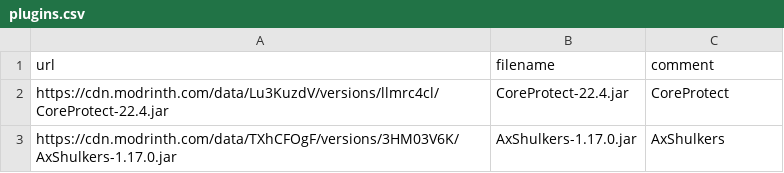
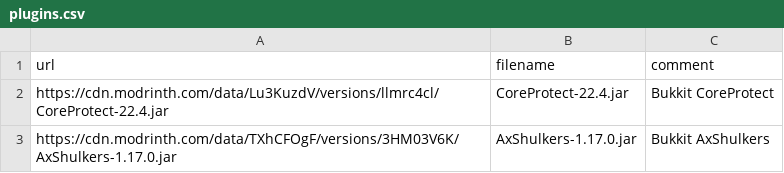
Before and after one commit to Kseen715/kaidame, a CSV file: getters/plugins.csv, drawn as a sheet.

```diff
--- a/getters/plugins.csv
+++ b/getters/plugins.csv
@@ -1,3 +1,3 @@
 url,filename,comment
-"https://cdn.modrinth.com/data/Lu3KuzdV/versions/llmrc4cl/CoreProtect-22.4.jar","CoreProtect-22.4.jar","CoreProtect"
-"https://cdn.modrinth.com/data/TXhCFOgF/versions/3HM03V6K/AxShulkers-1.17.0.jar","AxShulkers-1.17.0.jar","AxShulkers"
+"https://cdn.modrinth.com/data/Lu3KuzdV/versions/llmrc4cl/CoreProtect-22.4.jar","CoreProtect-22.4.jar","Bukkit CoreProtect"
+"https://cdn.modrinth.com/data/TXhCFOgF/versions/3HM03V6K/AxShulkers-1.17.0.jar","AxShulkers-1.17.0.jar","Bukkit AxShulkers"
```
Also changed, not shown: 6 other files.
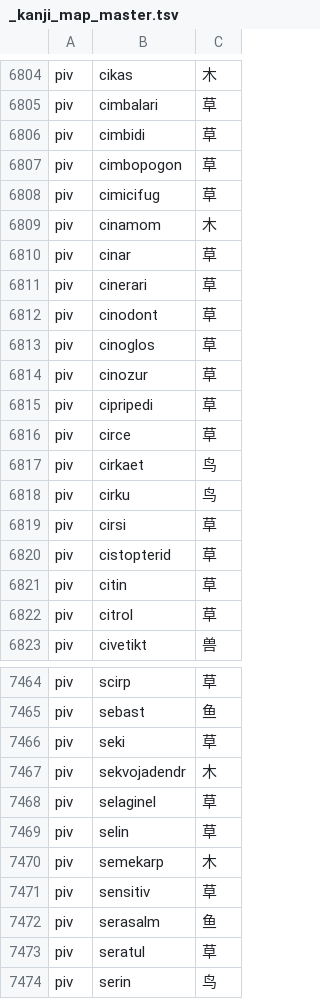
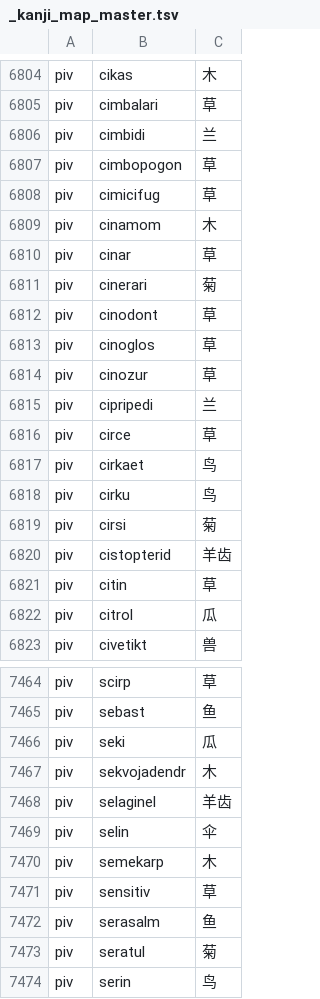
Before and after one commit to Takatakatake/kanji_assign, a TSV file: _kanji_map_master.tsv, drawn as a sheet; only a part is shown, gaps mark what is left out; the diff covers the shown part only.

```diff
--- a/_kanji_map_master.tsv
+++ b/_kanji_map_master.tsv
@@ -6805,3 +6805,3 @@ piv	cikas	木
 piv	cimbalari	草
-piv	cimbidi	草
+piv	cimbidi	兰
 piv	cimbopogon	草
@@ -6810,3 +6810,3 @@ piv	cinamom	木
 piv	cinar	草
-piv	cinerari	草
+piv	cinerari	菊
 piv	cinodont	草
@@ -6814,3 +6814,3 @@ piv	cinoglos	草
 piv	cinozur	草
-piv	cipripedi	草
+piv	cipripedi	兰
 piv	circe	草
@@ -6818,6 +6818,6 @@ piv	cirkaet	鸟
 piv	cirku	鸟
-piv	cirsi	草
-piv	cistopterid	草
+piv	cirsi	菊
+piv	cistopterid	羊齿
 piv	citin	草
-piv	citrol	草
+piv	citrol	瓜
 piv	civetikt	兽
@@ -7465,6 +7465,6 @@ piv	scirp	草
 piv	sebast	鱼
-piv	seki	草
+piv	seki	瓜
 piv	sekvojadendr	木
-piv	selaginel	草
-piv	selin	草
+piv	selaginel	羊齿
+piv	selin	伞
 piv	semekarp	木
@@ -7472,3 +7472,3 @@ piv	sensitiv	草
 piv	serasalm	鱼
-piv	seratul	草
+piv	seratul	菊
 piv	serin	鸟
```
Also changed, not shown: 125 edited cells elsewhere in this file, _gas_identifier_out.csv, _identifier_sidecar.tsv, 6 other files.
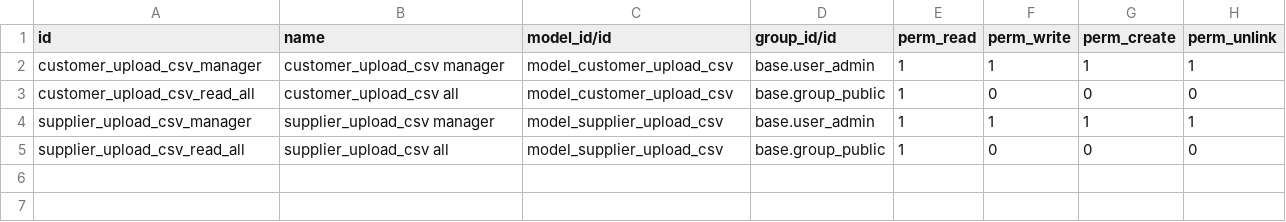
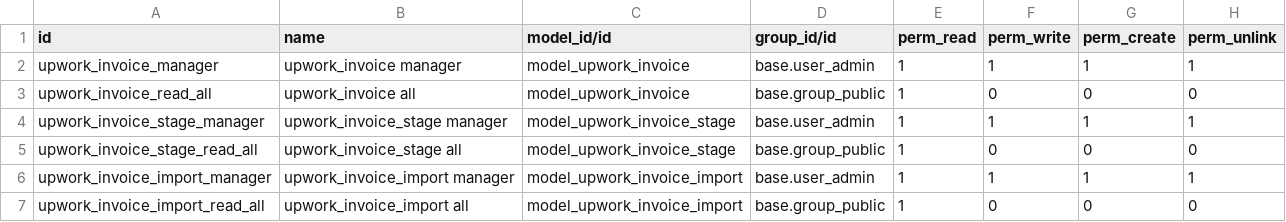
Before and after one commit to matteopolleschi/upwork_invoice_import, a CSV file: security/ir.model.access.csv, drawn as a sheet.

```diff
--- a/security/ir.model.access.csv
+++ b/security/ir.model.access.csv
@@ -1,5 +1,7 @@
 id,name,model_id/id,group_id/id,perm_read,perm_write,perm_create,perm_unlink
-customer_upload_csv_manager,customer_upload_csv manager,model_customer_upload_csv,base.user_admin,1,1,1,1
-customer_upload_csv_read_all,customer_upload_csv all,model_customer_upload_csv,base.group_public,1,0,0,0
-supplier_upload_csv_manager,supplier_upload_csv manager,model_supplier_upload_csv,base.user_admin,1,1,1,1
-supplier_upload_csv_read_all,supplier_upload_csv all,model_supplier_upload_csv,base.group_public,1,0,0,0
+upwork_invoice_manager,upwork_invoice manager,model_upwork_invoice,base.user_admin,1,1,1,1
+upwork_invoice_read_all,upwork_invoice all,model_upwork_invoice,base.group_public,1,0,0,0
+upwork_invoice_stage_manager,upwork_invoice_stage manager,model_upwork_invoice_stage,base.user_admin,1,1,1,1
+upwork_invoice_stage_read_all,upwork_invoice_stage all,model_upwork_invoice_stage,base.group_public,1,0,0,0
+upwork_invoice_import_manager,upwork_invoice_import manager,model_upwork_invoice_import,base.user_admin,1,1,1,1
+upwork_invoice_import_read_all,upwork_invoice_import all,model_upwork_invoice_import,base.group_public,1,0,0,0
```
Also changed, not shown: 12 other files.
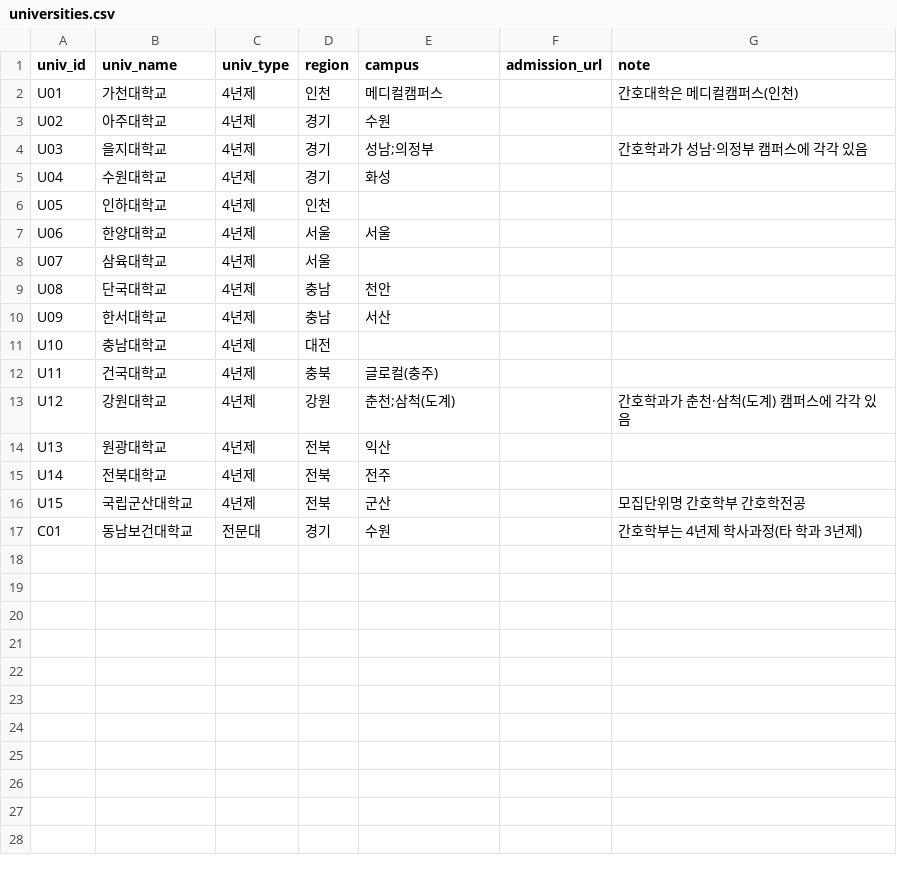
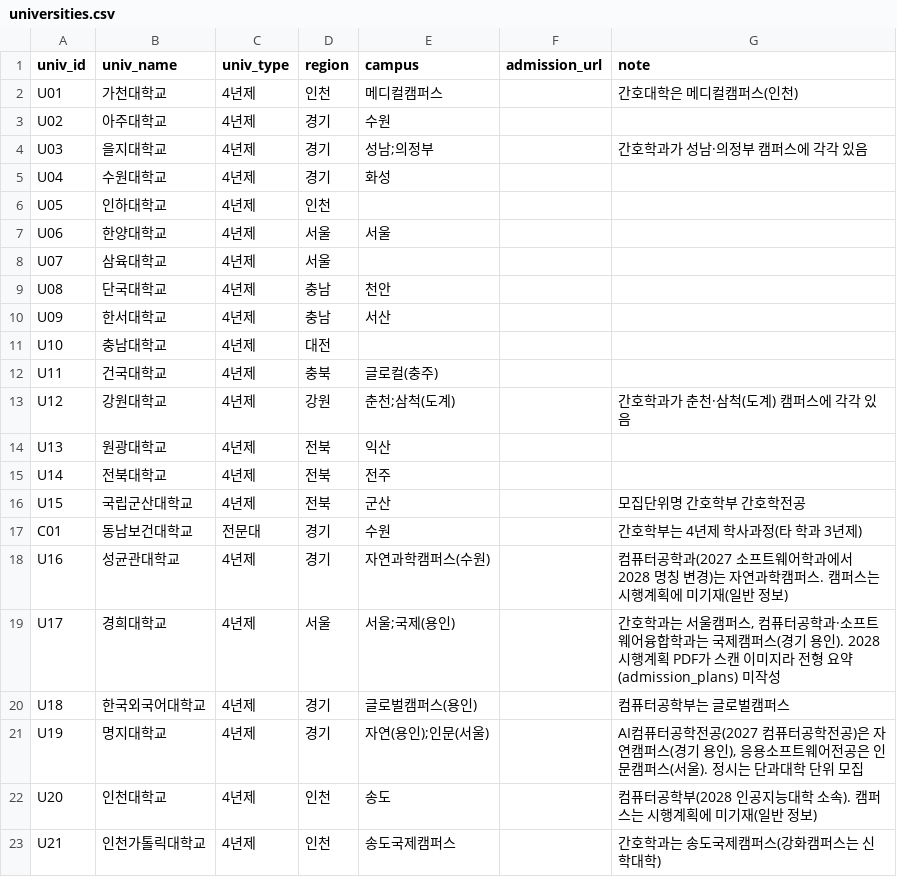
Before and after one commit to actdan2016-cmd/miniPJT, a CSV file: data/universities.csv, drawn as a sheet.

```diff
--- a/data/universities.csv
+++ b/data/universities.csv
@@ -17 +17,7 @@ U15,국립군산대학교,4년제,전북,군산,,모집단위명 간호학부
 C01,동남보건대학교,전문대,경기,수원,,간호학부는 4년제 학사과정(타 학과 3년제)
+U16,성균관대학교,4년제,경기,자연과학캠퍼스(수원),,컴퓨터공학과(2027 소프트웨어학과에서 2028 명칭 변경)는 자연과학캠퍼스. 캠퍼스는 시행계획에 미기재(일반 정보)
+U17,경희대학교,4년제,서울,서울;국제(용인),,"간호학과는 서울캠퍼스, 컴퓨터공학과·소프트웨어융합학과는 국제캠퍼스(경기 용인). 2028 시행계획 PDF가 스캔 이미지라 전형 요약(admission_plans) 미작성"
+U18,한국외국어대학교,4년제,경기,글로벌캠퍼스(용인),,컴퓨터공학부는 글로벌캠퍼스
+U19,명지대학교,4년제,경기,자연(용인);인문(서울),,"AI컴퓨터공학전공(2027 컴퓨터공학전공)은 자연캠퍼스(경기 용인), 응용소프트웨어전공은 인문캠퍼스(서울). 정시는 단과대학 단위 모집"
+U20,인천대학교,4년제,인천,송도,,컴퓨터공학부(2028 인공지능대학 소속). 캠퍼스는 시행계획에 미기재(일반 정보)
+U21,인천가톨릭대학교,4년제,인천,송도국제캠퍼스,,간호학과는 송도국제캠퍼스(강화캠퍼스는 신학대학)
```
Also changed, not shown: data/programs.csv, 7 other files.
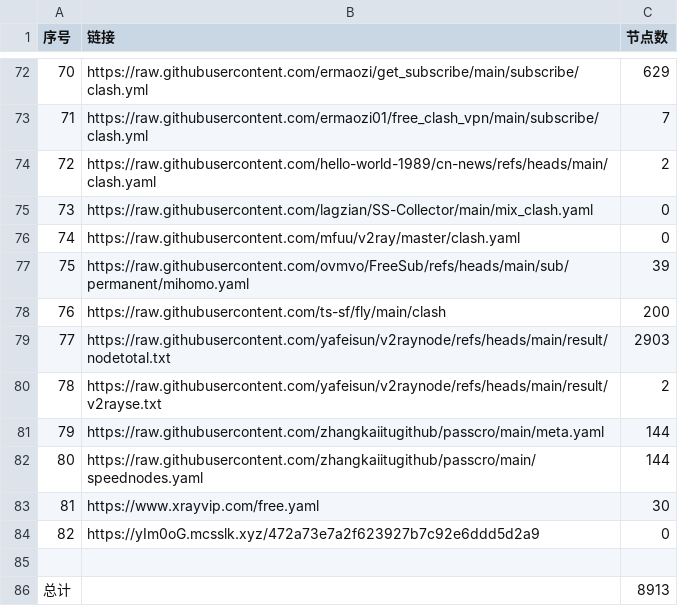
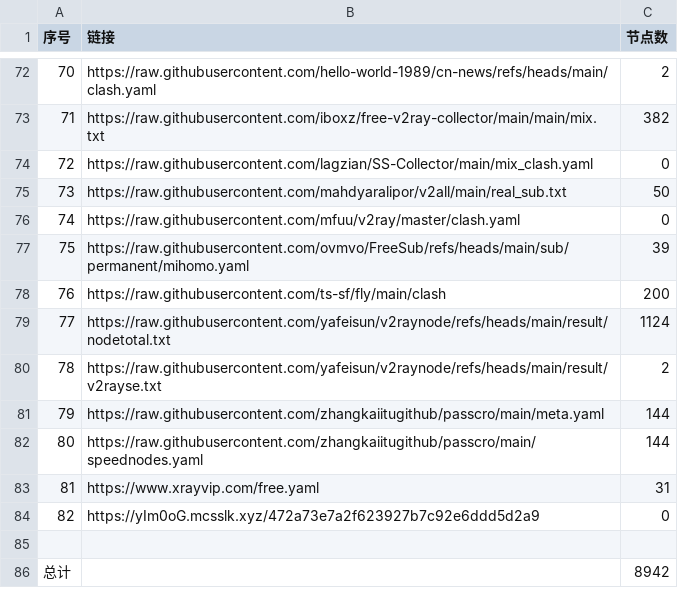
Before and after one commit to softttfc/clashcode, a CSV file: list_result.csv, drawn as a sheet; only a part is shown, gaps mark what is left out; the diff covers the shown part only.

```diff
--- a/list_result.csv
+++ b/list_result.csv
@@ -72,5 +72,5 @@
-70,https://raw.githubusercontent.com/ermaozi/get_subscribe/main/subscribe/clash.yml,629
-71,https://raw.githubusercontent.com/ermaozi01/free_clash_vpn/main/subscribe/clash.yml,7
-72,https://raw.githubusercontent.com/hello-world-1989/cn-news/refs/heads/main/clash.yaml,2
-73,https://raw.githubusercontent.com/lagzian/SS-Collector/main/mix_clash.yaml,0
+70,https://raw.githubusercontent.com/hello-world-1989/cn-news/refs/heads/main/clash.yaml,2
+71,https://raw.githubusercontent.com/iboxz/free-v2ray-collector/main/main/mix.txt,382
+72,https://raw.githubusercontent.com/lagzian/SS-Collector/main/mix_clash.yaml,0
+73,https://raw.githubusercontent.com/mahdyaralipor/v2all/main/real_sub.txt,50
 74,https://raw.githubusercontent.com/mfuu/v2ray/master/clash.yaml,0
@@ -78,3 +78,3 @@
 76,https://raw.githubusercontent.com/ts-sf/fly/main/clash,200
-77,https://raw.githubusercontent.com/yafeisun/v2raynode/refs/heads/main/result/nodetotal.txt,2903
+77,https://raw.githubusercontent.com/yafeisun/v2raynode/refs/heads/main/result/nodetotal.txt,1124
 78,https://raw.githubusercontent.com/yafeisun/v2raynode/refs/heads/main/result/v2rayse.txt,2
@@ -82,5 +82,5 @@
 80,https://raw.githubusercontent.com/zhangkaiitugithub/passcro/main/speednodes.yaml,144
-81,https://www.xrayvip.com/free.yaml,30
+81,https://www.xrayvip.com/free.yaml,31
 82,https://yIm0oG.mcsslk.xyz/472a73e7a2f623927b7c92e6ddd5d2a9,0
 
-总计,,8913
+总计,,8942
```
Also changed, not shown: 126 edited cells elsewhere in this file, 43 other files.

#### [What you should do]
What is wanted is a copy of every line in the listing that includes the word "TXhCFOgF".

#### [Expected output]
-"https://cdn.modrinth.com/data/TXhCFOgF/versions/3HM03V6K/AxShulkers-1.17.0.jar","AxShulkers-1.17.0.jar","AxShulkers"
+"https://cdn.modrinth.com/data/TXhCFOgF/versions/3HM03V6K/AxShulkers-1.17.0.jar","AxShulkers-1.17.0.jar","Bukkit AxShulkers"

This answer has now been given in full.